━━━━━ DATA FOR PROCESSING

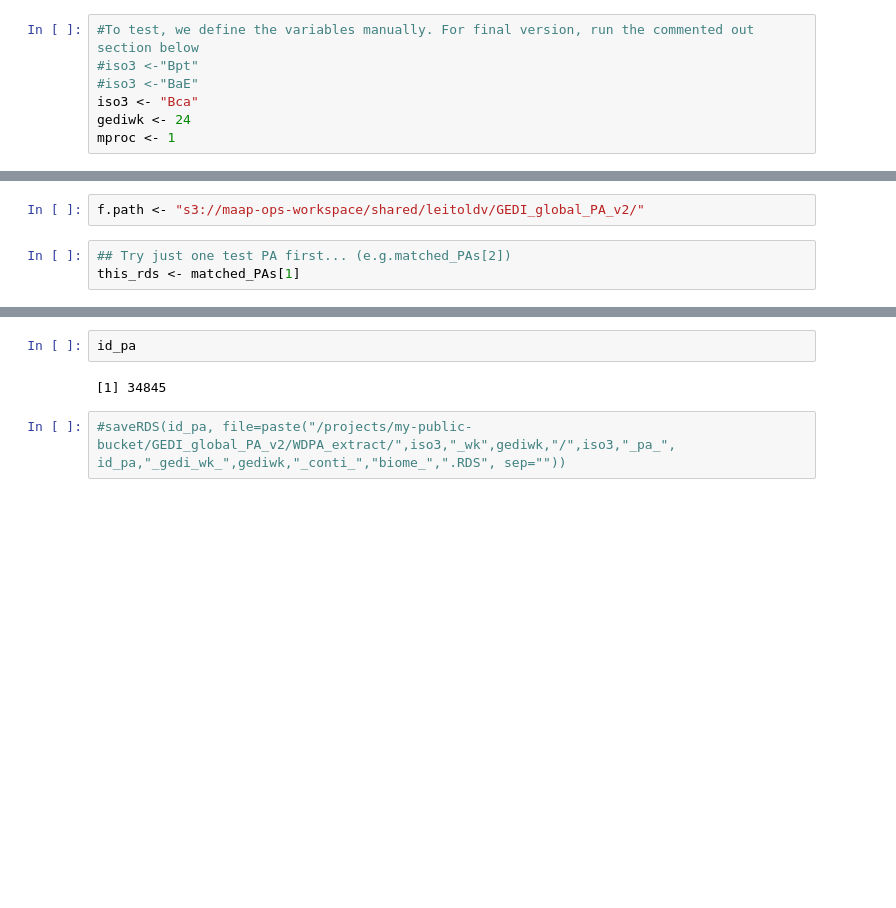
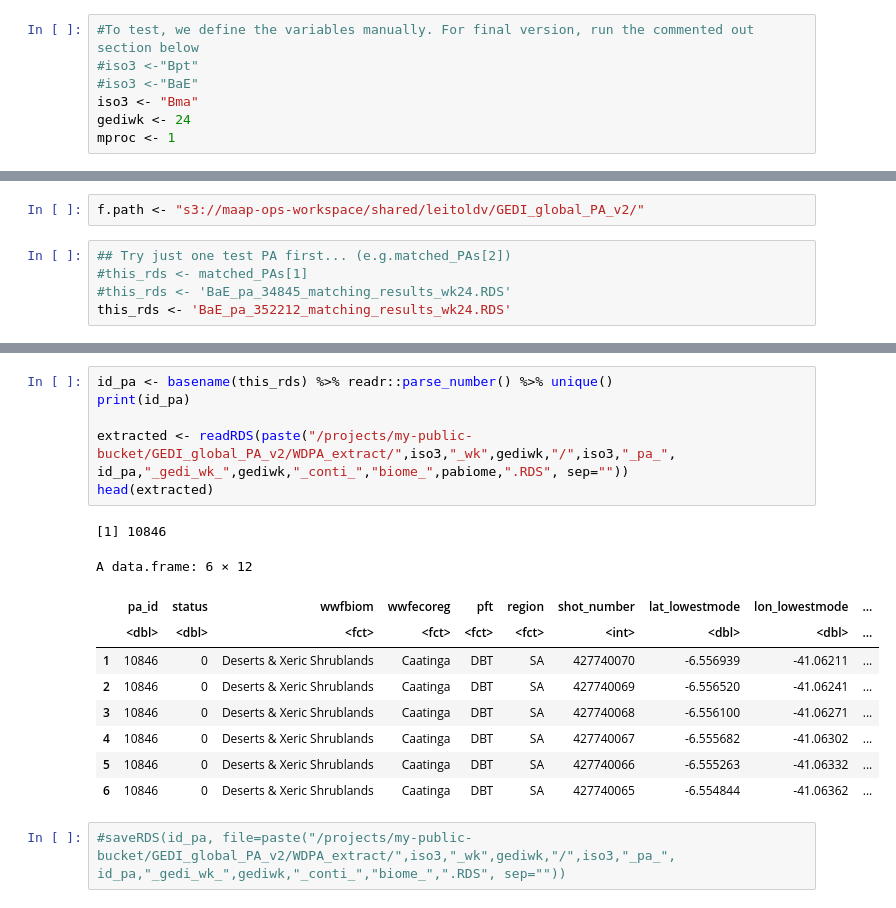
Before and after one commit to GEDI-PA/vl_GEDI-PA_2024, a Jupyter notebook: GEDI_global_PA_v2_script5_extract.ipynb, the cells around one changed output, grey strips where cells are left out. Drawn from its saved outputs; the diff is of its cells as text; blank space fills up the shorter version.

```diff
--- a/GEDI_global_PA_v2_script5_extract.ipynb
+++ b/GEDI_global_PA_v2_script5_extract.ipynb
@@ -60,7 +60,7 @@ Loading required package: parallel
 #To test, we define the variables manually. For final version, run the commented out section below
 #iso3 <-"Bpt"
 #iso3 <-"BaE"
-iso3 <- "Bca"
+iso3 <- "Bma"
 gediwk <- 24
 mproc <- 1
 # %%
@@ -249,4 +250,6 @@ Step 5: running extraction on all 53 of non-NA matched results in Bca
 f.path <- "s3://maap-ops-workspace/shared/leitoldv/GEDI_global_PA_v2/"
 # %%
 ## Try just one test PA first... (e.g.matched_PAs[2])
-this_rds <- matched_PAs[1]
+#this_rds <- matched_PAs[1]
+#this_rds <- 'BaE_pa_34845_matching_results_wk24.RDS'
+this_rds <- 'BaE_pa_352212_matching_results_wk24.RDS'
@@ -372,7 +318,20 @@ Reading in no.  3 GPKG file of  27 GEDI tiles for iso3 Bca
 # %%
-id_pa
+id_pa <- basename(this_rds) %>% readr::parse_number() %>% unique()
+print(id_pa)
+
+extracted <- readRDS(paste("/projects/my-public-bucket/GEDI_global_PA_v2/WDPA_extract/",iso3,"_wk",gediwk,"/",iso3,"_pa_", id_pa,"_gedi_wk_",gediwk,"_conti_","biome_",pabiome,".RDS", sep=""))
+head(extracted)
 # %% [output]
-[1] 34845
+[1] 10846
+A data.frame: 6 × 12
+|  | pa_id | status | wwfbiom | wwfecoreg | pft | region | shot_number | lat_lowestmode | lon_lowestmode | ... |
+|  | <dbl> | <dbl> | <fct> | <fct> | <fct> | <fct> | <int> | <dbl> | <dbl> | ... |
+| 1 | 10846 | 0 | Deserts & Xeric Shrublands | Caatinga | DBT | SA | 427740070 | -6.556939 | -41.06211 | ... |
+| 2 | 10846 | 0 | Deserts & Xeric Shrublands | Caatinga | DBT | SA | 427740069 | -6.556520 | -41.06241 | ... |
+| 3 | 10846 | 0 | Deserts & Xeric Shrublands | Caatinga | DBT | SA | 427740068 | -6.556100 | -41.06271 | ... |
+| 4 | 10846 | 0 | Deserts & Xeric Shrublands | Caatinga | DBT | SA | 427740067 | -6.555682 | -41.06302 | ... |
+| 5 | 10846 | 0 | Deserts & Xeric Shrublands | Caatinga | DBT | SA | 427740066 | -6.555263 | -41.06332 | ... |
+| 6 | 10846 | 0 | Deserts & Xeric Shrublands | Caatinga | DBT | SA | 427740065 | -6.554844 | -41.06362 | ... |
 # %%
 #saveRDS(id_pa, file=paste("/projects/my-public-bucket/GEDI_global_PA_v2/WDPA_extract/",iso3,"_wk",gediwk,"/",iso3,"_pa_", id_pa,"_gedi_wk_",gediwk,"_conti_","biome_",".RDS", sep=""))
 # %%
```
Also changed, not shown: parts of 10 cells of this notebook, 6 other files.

━━━━━━━━━━

THE PROBLEM:
Reproduce the listing exactly. Do not include its images.

RESPONSE TO THE EXERCISE:
Before and after one commit to GEDI-PA/vl_GEDI-PA_2024, a Jupyter notebook: GEDI_global_PA_v2_script5_extract.ipynb, the cells around one changed output, grey strips where cells are left out. Drawn from its saved outputs; the diff is of its cells as text; blank space fills up the shorter version.

```diff
--- a/GEDI_global_PA_v2_script5_extract.ipynb
+++ b/GEDI_global_PA_v2_script5_extract.ipynb
@@ -60,7 +60,7 @@ Loading required package: parallel
 #To test, we define the variables manually. For final version, run the commented out section below
 #iso3 <-"Bpt"
 #iso3 <-"BaE"
-iso3 <- "Bca"
+iso3 <- "Bma"
 gediwk <- 24
 mproc <- 1
 # %%
@@ -249,4 +250,6 @@ Step 5: running extraction on all 53 of non-NA matched results in Bca
 f.path <- "s3://maap-ops-workspace/shared/leitoldv/GEDI_global_PA_v2/"
 # %%
 ## Try just one test PA first... (e.g.matched_PAs[2])
-this_rds <- matched_PAs[1]
+#this_rds <- matched_PAs[1]
+#this_rds <- 'BaE_pa_34845_matching_results_wk24.RDS'
+this_rds <- 'BaE_pa_352212_matching_results_wk24.RDS'
@@ -372,7 +318,20 @@ Reading in no.  3 GPKG file of  27 GEDI tiles for iso3 Bca
 # %%
-id_pa
+id_pa <- basename(this_rds) %>% readr::parse_number() %>% unique()
+print(id_pa)
+
+extracted <- readRDS(paste("/projects/my-public-bucket/GEDI_global_PA_v2/WDPA_extract/",iso3,"_wk",gediwk,"/",iso3,"_pa_", id_pa,"_gedi_wk_",gediwk,"_conti_","biome_",pabiome,".RDS", sep=""))
+head(extracted)
 # %% [output]
-[1] 34845
+[1] 10846
+A data.frame: 6 × 12
+|  | pa_id | status | wwfbiom | wwfecoreg | pft | region | shot_number | lat_lowestmode | lon_lowestmode | ... |
+|  | <dbl> | <dbl> | <fct> | <fct> | <fct> | <fct> | <int> | <dbl> | <dbl> | ... |
+| 1 | 10846 | 0 | Deserts & Xeric Shrublands | Caatinga | DBT | SA | 427740070 | -6.556939 | -41.06211 | ... |
+| 2 | 10846 | 0 | Deserts & Xeric Shrublands | Caatinga | DBT | SA | 427740069 | -6.556520 | -41.06241 | ... |
+| 3 | 10846 | 0 | Deserts & Xeric Shrublands | Caatinga | DBT | SA | 427740068 | -6.556100 | -41.06271 | ... |
+| 4 | 10846 | 0 | Deserts & Xeric Shrublands | Caatinga | DBT | SA | 427740067 | -6.555682 | -41.06302 | ... |
+| 5 | 10846 | 0 | Deserts & Xeric Shrublands | Caatinga | DBT | SA | 427740066 | -6.555263 | -41.06332 | ... |
+| 6 | 10846 | 0 | Deserts & Xeric Shrublands | Caatinga | DBT | SA | 427740065 | -6.554844 | -41.06362 | ... |
 # %%
 #saveRDS(id_pa, file=paste("/projects/my-public-bucket/GEDI_global_PA_v2/WDPA_extract/",iso3,"_wk",gediwk,"/",iso3,"_pa_", id_pa,"_gedi_wk_",gediwk,"_conti_","biome_",".RDS", sep=""))
 # %%
```
Also changed, not shown: parts of 10 cells of this notebook, 6 other files.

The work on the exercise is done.